Heteroskedasticity-consistent standard errors

See https://en.wikipedia.org/wiki/Heteroscedasticity-consistent_standard_errors. Assume the model of interest is the linear regression model. If the errors are heteroskedastic, $$\hat{\sigma}^2_i = \hat{u}_i^2$$ is a consistent estimator of $$\sigma^2_i$$. If the errors are homoskedastic, $$\hat{\sigma}^2 = \frac{1}{N}\sum_{i=1}^{n}\hat{u}_i^2$$ is a consistent estimator of $$\sigma^2 = \sigma^2_i$$. When errors are homoskedastic, why $$\hat{\sigma}^2_i = \hat{u}_i^2$$ is not an estimator of $$\sigma^2 = \sigma^2_i$$, and that instead we have to use the estimator $$\hat{\sigma}^2 = \frac{1}{N}\sum_{i=1}^{n}\hat{u}_i^2$$?

You cannot have a consistent estimator based on the sample of size 1 -- that is when you have only one residual $$\hat u_i$$. The expected value of that residual may be converging to $$\sigma^2$$ in the homoskedastic case, or to $$\sigma_i^2$$ in the heteroskedastic case, provided the model is correctly specified, but that expected value is an extremely confusing construct -- it surely confused you on this occasion.

Update:

$$\mathop{\mathbb P}[ \hat u_i/\sigma^2_i > a > 1] \to \mathop{\mathbb P}[ u_i/\sigma^2_i > a] = \mbox{assume normality} = \mathop{\mathbb P}[ \chi^2_1 > a]$$

does not go to zero. Note that I gave you a huge credit in treating $$\hat u_i$$ as a consistent estimator of the true residual $$u_i$$, and frankly I am not even convinced of that.
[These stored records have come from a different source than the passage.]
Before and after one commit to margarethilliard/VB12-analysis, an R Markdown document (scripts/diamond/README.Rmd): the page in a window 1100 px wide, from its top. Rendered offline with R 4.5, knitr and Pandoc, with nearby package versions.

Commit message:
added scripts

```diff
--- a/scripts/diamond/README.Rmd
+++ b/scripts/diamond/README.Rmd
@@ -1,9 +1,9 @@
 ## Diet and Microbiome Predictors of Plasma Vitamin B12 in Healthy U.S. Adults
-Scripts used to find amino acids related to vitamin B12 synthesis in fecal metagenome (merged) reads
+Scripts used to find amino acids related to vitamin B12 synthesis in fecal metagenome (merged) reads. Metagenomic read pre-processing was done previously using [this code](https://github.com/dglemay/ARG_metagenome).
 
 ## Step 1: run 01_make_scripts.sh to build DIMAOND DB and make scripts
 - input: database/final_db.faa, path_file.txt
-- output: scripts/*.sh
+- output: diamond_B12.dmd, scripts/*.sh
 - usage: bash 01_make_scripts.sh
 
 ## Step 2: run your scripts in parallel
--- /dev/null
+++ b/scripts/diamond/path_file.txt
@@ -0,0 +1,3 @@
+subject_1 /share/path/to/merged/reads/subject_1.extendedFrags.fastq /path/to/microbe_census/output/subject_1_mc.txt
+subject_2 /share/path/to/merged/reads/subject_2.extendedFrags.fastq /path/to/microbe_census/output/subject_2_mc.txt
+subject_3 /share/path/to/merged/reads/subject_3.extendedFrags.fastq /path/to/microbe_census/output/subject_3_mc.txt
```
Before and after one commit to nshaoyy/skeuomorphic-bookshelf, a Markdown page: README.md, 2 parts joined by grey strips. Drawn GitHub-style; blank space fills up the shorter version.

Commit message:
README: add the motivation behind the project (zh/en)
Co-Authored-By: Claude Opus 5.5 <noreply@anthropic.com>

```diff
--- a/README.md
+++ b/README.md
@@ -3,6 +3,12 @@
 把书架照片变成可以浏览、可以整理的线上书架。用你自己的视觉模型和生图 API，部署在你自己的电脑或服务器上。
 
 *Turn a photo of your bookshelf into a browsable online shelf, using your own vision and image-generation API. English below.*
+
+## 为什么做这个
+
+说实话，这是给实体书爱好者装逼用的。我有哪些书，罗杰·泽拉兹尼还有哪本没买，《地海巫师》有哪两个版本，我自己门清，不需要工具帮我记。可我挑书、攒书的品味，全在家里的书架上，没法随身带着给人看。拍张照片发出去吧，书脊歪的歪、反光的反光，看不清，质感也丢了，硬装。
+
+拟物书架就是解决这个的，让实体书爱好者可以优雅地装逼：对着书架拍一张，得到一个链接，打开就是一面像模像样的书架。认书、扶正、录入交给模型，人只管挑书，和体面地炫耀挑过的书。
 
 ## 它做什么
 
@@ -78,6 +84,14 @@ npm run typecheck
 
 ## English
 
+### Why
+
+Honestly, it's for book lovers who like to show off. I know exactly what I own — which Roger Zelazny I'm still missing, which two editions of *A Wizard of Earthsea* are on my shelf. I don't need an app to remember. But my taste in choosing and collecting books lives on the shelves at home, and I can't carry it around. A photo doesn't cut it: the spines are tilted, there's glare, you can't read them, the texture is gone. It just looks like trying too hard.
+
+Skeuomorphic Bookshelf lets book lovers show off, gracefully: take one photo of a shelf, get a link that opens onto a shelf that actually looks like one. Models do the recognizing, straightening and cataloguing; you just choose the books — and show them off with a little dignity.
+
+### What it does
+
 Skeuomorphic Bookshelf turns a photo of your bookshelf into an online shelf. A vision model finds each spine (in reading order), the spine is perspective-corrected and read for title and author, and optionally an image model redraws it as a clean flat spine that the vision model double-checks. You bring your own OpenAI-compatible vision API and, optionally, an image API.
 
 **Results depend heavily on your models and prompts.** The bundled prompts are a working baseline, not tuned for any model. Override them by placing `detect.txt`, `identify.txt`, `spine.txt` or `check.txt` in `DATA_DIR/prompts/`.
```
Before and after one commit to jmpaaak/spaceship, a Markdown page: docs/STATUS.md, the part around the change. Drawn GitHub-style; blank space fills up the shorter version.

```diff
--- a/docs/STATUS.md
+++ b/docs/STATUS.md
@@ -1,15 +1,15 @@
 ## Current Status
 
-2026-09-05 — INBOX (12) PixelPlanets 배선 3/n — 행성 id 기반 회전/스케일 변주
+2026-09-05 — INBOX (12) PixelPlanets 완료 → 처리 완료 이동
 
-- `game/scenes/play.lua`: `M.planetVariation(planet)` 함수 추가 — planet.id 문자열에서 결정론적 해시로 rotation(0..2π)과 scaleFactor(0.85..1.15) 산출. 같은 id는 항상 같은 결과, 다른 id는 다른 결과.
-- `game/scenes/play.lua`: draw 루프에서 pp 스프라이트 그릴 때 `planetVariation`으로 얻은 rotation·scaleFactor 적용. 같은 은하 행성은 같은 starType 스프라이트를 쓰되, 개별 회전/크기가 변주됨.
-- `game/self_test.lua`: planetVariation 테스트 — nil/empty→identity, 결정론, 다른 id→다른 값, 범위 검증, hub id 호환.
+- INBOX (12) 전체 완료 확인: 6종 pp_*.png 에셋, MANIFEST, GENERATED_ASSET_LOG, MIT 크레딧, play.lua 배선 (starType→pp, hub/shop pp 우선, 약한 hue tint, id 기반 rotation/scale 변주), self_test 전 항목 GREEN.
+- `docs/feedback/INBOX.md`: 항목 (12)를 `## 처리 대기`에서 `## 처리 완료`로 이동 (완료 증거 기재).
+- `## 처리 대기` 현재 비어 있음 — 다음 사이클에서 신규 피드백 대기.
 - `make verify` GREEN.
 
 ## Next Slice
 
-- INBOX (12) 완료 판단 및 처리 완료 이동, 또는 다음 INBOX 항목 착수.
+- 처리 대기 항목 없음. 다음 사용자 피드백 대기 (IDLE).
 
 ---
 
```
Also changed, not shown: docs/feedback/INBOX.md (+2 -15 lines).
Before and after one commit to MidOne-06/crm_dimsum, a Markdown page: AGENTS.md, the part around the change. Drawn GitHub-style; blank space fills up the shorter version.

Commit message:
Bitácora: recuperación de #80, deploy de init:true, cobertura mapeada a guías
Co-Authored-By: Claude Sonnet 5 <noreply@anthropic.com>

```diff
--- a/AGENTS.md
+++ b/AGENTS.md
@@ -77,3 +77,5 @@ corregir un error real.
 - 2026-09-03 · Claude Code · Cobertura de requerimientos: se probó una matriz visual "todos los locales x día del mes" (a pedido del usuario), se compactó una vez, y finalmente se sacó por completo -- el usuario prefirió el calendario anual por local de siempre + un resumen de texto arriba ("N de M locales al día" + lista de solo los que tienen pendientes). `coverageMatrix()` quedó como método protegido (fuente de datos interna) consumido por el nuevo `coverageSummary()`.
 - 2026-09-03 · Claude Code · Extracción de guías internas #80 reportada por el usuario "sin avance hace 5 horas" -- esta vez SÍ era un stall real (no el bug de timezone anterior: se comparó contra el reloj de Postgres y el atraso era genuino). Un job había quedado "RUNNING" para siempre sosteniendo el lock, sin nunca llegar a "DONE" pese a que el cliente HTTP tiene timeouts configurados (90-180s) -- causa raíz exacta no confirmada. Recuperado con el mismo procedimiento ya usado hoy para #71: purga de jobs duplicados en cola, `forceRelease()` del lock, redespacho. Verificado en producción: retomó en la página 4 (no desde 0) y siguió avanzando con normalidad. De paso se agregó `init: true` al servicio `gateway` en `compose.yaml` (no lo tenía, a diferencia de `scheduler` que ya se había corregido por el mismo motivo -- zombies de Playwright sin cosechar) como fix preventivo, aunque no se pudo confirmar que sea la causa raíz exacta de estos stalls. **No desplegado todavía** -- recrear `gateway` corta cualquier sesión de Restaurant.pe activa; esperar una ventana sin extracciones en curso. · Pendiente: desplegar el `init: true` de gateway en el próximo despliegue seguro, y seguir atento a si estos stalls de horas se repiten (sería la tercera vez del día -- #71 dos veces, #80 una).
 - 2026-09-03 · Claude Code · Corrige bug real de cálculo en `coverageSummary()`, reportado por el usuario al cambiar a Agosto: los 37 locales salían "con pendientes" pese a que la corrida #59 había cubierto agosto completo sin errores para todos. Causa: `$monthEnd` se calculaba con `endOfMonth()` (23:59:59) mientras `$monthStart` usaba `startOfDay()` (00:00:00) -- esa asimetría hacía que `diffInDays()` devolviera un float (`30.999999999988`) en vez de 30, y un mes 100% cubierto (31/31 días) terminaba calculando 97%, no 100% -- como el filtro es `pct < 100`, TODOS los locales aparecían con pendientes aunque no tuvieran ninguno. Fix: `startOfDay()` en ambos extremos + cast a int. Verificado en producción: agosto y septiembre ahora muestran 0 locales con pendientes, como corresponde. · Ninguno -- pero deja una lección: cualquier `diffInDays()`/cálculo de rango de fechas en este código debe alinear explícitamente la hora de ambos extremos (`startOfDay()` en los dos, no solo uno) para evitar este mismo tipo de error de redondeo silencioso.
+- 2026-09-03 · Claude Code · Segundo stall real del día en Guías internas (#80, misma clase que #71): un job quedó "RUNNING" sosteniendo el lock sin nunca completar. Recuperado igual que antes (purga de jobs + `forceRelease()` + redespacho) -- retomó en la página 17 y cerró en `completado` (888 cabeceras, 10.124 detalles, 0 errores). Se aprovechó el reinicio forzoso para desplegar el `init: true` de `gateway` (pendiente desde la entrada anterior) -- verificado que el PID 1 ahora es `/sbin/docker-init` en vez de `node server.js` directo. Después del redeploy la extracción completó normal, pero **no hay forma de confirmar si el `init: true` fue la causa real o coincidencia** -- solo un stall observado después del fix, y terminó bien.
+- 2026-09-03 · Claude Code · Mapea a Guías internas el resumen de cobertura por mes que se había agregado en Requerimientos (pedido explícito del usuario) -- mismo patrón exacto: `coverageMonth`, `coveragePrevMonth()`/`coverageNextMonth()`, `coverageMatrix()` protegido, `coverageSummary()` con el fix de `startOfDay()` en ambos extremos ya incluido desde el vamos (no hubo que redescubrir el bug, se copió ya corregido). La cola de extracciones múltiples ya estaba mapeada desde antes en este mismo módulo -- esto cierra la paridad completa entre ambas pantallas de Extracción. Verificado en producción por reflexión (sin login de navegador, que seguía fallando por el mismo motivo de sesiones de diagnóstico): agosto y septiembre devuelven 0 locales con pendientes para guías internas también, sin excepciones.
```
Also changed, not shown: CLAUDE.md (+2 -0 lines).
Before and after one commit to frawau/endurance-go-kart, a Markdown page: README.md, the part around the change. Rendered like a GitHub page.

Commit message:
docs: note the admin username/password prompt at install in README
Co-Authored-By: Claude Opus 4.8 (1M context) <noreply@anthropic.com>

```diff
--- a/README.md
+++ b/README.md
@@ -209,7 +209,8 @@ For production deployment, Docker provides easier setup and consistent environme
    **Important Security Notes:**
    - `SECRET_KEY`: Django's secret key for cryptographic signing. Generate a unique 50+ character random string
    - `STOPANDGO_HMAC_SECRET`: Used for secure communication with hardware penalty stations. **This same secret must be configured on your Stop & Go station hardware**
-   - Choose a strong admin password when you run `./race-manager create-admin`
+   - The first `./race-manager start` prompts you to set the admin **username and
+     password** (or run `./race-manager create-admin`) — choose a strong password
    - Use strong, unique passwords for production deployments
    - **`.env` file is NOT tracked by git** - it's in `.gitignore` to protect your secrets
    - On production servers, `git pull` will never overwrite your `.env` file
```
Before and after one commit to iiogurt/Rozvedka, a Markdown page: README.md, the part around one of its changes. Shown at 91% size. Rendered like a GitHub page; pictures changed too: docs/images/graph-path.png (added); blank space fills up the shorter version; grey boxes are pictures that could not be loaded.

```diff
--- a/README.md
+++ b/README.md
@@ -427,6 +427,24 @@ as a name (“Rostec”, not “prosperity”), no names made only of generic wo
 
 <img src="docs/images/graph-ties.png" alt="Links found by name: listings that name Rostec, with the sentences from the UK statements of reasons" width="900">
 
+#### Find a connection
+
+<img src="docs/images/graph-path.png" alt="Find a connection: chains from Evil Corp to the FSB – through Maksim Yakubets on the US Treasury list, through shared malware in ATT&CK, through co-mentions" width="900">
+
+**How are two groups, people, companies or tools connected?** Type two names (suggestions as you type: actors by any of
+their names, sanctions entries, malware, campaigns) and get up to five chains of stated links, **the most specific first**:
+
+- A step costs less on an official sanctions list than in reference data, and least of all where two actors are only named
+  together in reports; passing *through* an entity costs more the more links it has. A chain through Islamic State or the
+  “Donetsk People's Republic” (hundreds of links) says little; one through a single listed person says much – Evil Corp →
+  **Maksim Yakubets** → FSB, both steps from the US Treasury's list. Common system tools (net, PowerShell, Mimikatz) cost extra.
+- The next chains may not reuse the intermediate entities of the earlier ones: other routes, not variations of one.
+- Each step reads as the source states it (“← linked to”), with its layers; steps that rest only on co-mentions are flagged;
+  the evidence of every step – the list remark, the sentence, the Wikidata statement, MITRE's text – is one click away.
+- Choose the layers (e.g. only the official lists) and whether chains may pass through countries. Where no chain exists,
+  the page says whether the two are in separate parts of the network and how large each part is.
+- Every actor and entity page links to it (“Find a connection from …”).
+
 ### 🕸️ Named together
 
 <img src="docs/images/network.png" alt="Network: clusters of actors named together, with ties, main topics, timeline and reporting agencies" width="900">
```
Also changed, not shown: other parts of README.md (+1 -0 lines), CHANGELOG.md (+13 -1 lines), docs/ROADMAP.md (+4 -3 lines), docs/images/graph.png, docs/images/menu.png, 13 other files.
• Where did I claim that sample size is one? The estimator indicates that there are n observations available. – Snoopy Oct 30 '18 at 12:44
• See update. $\hat u_i$ is predominantly based on one observation only. – StasK Oct 30 '18 at 12:55
• I do not understand this. That residual is not calculated based on one observation only. Furthermore I no where claimed that the residual is a consistent estimator of the error. – Snoopy Oct 30 '18 at 13:10
• You need to make your story straight. Your third sentence is, If the errors are heteroskedastic, $\hat{\sigma}^2_i = \hat{u}_i^2$ is a consistent estimator of $\sigma^2_i$. That's the claim I was responding to. – StasK Oct 30 '18 at 13:42
• That is already in the Wikipedia article. I do not see the point. – Snoopy Oct 30 '18 at 14:01